* Excerpted data:
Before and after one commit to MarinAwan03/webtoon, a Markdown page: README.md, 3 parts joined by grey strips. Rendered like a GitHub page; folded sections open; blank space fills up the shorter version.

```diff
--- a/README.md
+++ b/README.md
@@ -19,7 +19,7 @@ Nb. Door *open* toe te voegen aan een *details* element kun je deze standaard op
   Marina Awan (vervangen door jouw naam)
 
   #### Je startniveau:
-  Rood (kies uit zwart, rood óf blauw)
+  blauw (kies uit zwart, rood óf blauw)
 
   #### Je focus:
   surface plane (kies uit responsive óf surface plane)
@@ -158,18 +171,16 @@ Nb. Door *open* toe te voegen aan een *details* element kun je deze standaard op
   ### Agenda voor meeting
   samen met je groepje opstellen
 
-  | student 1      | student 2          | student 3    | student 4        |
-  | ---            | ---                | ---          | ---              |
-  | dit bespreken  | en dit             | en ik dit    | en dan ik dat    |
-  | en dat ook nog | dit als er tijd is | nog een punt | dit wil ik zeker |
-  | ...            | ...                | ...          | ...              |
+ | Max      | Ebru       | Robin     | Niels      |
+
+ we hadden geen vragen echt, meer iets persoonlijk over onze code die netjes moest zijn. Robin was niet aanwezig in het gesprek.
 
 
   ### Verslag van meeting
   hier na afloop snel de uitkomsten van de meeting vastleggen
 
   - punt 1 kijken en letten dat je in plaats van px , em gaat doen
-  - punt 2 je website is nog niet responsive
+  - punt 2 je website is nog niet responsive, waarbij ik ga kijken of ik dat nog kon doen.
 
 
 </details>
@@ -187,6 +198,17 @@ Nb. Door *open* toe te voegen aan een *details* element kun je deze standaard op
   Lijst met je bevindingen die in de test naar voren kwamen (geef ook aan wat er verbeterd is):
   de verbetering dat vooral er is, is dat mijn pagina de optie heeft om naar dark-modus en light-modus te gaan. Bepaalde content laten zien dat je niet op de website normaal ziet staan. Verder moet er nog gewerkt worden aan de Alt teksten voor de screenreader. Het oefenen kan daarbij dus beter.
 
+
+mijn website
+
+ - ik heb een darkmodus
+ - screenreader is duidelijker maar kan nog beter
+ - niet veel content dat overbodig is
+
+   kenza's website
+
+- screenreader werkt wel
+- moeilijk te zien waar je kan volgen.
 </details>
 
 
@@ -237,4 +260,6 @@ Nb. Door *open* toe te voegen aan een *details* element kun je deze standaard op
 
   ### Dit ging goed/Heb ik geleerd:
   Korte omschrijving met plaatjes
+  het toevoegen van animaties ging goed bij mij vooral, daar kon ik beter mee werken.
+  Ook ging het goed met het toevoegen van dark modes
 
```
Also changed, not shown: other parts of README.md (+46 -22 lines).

* Problem requirements: Copy the records above exactly as they appear.

* Response:
Before and after one commit to MarinAwan03/webtoon, a Markdown page: README.md, 3 parts joined by grey strips. Rendered like a GitHub page; folded sections open; blank space fills up the shorter version.

```diff
--- a/README.md
+++ b/README.md
@@ -19,7 +19,7 @@ Nb. Door *open* toe te voegen aan een *details* element kun je deze standaard op
   Marina Awan (vervangen door jouw naam)
 
   #### Je startniveau:
-  Rood (kies uit zwart, rood óf blauw)
+  blauw (kies uit zwart, rood óf blauw)
 
   #### Je focus:
   surface plane (kies uit responsive óf surface plane)
@@ -158,18 +171,16 @@ Nb. Door *open* toe te voegen aan een *details* element kun je deze standaard op
   ### Agenda voor meeting
   samen met je groepje opstellen
 
-  | student 1      | student 2          | student 3    | student 4        |
-  | ---            | ---                | ---          | ---              |
-  | dit bespreken  | en dit             | en ik dit    | en dan ik dat    |
-  | en dat ook nog | dit als er tijd is | nog een punt | dit wil ik zeker |
-  | ...            | ...                | ...          | ...              |
+ | Max      | Ebru       | Robin     | Niels      |
+
+ we hadden geen vragen echt, meer iets persoonlijk over onze code die netjes moest zijn. Robin was niet aanwezig in het gesprek.
 
 
   ### Verslag van meeting
   hier na afloop snel de uitkomsten van de meeting vastleggen
 
   - punt 1 kijken en letten dat je in plaats van px , em gaat doen
-  - punt 2 je website is nog niet responsive
+  - punt 2 je website is nog niet responsive, waarbij ik ga kijken of ik dat nog kon doen.
 
 
 </details>
@@ -187,6 +198,17 @@ Nb. Door *open* toe te voegen aan een *details* element kun je deze standaard op
   Lijst met je bevindingen die in de test naar voren kwamen (geef ook aan wat er verbeterd is):
   de verbetering dat vooral er is, is dat mijn pagina de optie heeft om naar dark-modus en light-modus te gaan. Bepaalde content laten zien dat je niet op de website normaal ziet staan. Verder moet er nog gewerkt worden aan de Alt teksten voor de screenreader. Het oefenen kan daarbij dus beter.
 
+
+mijn website
+
+ - ik heb een darkmodus
+ - screenreader is duidelijker maar kan nog beter
+ - niet veel content dat overbodig is
+
+   kenza's website
+
+- screenreader werkt wel
+- moeilijk te zien waar je kan volgen.
 </details>
 
 
@@ -237,4 +260,6 @@ Nb. Door *open* toe te voegen aan een *details* element kun je deze standaard op
 
   ### Dit ging goed/Heb ik geleerd:
   Korte omschrijving met plaatjes
+  het toevoegen van animaties ging goed bij mij vooral, daar kon ik beter mee werken.
+  Ook ging het goed met het toevoegen van dark modes
 
```
Also changed, not shown: other parts of README.md (+46 -22 lines).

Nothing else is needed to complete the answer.